In 2018, an immigration judge had stopped deportation proceedings against Gonzalez Carranza because of his PIP status.
Gonzalez Carranza told KNPX that he told the arresting ICE agents of his rights based on the PIP and claimed they replied, "I don't care."
According to Hernandez, ICE refiled a deportation case against Gonzalez Carranza last year and after failing to appear in court for a hearing in December, a judge issued a deportation order.
However, Gonzalez Carranza said he never received a notice of a court appearance from USCIS and Hernandez also contends in his news release that his office was not sent any paperwork.
"I never received any kind of paper," Gonzalez Carranza told KNPX. "The first time this happened, the judge gave me an opportunity to be a United States legal and I do my best. I never missed anything, any kind of information, any kind of paper, any time I needed to be in front of an immigration judge, I was always there. I’ll always be on time to renew my permits, everything.
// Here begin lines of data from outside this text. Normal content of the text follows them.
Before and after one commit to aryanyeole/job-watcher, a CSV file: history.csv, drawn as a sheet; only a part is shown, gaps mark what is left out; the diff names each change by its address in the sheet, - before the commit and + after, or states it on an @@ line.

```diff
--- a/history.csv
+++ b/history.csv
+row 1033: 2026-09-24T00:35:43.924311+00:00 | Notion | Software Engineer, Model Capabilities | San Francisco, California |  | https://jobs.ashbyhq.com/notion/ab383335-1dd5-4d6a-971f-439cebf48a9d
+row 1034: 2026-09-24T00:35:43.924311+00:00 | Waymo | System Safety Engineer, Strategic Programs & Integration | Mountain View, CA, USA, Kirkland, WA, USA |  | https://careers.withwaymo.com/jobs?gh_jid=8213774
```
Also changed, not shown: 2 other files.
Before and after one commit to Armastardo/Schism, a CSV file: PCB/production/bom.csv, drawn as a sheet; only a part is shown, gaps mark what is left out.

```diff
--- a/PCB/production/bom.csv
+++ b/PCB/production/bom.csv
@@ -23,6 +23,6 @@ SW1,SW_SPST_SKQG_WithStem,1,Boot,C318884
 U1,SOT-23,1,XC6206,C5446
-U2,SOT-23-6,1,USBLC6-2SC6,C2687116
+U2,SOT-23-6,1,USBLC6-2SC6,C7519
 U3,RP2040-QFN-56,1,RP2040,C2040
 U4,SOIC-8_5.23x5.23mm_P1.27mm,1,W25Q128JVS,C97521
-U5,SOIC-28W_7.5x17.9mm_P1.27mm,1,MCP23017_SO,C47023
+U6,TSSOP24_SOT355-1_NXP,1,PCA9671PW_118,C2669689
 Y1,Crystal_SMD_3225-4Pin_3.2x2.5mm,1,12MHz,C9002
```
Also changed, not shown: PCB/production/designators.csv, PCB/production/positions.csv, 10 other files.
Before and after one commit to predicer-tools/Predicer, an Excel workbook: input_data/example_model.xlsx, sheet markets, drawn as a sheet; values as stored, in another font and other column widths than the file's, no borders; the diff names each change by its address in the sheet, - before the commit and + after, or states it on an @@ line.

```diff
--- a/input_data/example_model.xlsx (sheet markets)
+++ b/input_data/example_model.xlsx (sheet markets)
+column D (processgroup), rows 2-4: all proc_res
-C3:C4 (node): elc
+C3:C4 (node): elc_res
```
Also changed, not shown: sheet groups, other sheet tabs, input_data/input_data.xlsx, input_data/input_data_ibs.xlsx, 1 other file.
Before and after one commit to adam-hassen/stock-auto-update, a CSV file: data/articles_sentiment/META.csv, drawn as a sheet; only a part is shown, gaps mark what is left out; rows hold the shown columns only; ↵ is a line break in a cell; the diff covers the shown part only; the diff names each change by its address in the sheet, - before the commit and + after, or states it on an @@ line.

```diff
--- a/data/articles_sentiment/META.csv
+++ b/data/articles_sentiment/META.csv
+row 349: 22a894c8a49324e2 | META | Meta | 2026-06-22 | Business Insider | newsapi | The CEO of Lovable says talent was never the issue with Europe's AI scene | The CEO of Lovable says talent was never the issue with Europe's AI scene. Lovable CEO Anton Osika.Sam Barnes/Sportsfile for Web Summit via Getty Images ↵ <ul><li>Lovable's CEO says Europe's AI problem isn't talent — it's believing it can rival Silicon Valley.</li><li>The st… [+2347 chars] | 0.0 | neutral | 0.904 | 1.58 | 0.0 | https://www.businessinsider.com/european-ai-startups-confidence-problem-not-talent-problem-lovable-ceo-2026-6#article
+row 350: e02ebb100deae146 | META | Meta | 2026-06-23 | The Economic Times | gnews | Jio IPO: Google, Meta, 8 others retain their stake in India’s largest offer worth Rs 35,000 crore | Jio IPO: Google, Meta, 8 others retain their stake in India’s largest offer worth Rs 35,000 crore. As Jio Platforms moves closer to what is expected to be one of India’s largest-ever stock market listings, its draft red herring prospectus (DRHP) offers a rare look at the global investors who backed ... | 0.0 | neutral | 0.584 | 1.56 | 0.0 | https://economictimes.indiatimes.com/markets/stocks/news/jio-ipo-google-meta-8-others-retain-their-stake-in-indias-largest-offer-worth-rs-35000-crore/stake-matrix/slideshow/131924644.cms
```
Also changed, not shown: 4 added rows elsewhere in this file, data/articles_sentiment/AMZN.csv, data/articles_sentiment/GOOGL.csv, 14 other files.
But I never received anything to tell me I have a new hearing."
Hernandez said a Motion to Reopen (MTR) Gonzalez Carranza's case was filed the same day he was detained, "triggering an automatic stay" on his deportation proceedings. That's because the judge's deportation order was issued "in absentia," meaning the court made a decision on the case without the defendant’s presence during the proceedings. While filing a motion to reopen doesn’t automatically stay deportation, in general, it does pause an exisiting removal order that was issued in absentia.
The attorney said ICE's field office in Phoenix was provided with a copy of the pending MTR, but the agency deported him anyways.
ICE acknowledged Tuesday that Gonzalez Carranza was deported while a hold on his removal from the U.S. was in place, but offered no explanation why.
"On April 11, ICE removed Gonzalez-Carranza from the United States pending the motion to reopen while a stay was in place. On April 15, Gonzalez-Carranza was allowed to re-enter the United States pending adjudication of his immigration proceedings. An immigration judge with EOIR will determine if proceedings should be reopened, and whether Gonzalez-Carranza has legal basis to remain in the United States," ICE spokeswoman Yasmeen Pitts O'Keefe said in a statement to NBC News.
Gonzalez Carranza's case sparked widespread outrage and attracted the attention of U.S. Sen. Kyrsten Sinema, D-Ariz. A spokeswoman for Sinema told the Arizona Republic that her office had reached out to help.
On Monday, Gonzalez Carranza was told to go to the Nogales/Mariposa Port of Entry where he would be allowed to cross the border into the U.S.
Citing several errors made by ICE, Hernandez believes that Gonzalez Carranza has a strong case for the court to rule on his client's motion to reopen the case. KNPX reported that if the court agrees, they will then have to again fight to terminate the deportation proceedings.
"As it stands, [being a widower of an American soldier] is not enough to have legal permanent status in the United States," Hernandez told KNPX.
Sinema spokeswoman Hannah Hurley told the Republic that the senator's office "is in communication with Mr. Carranza’s attorney and we will assist the Carranza family in this process."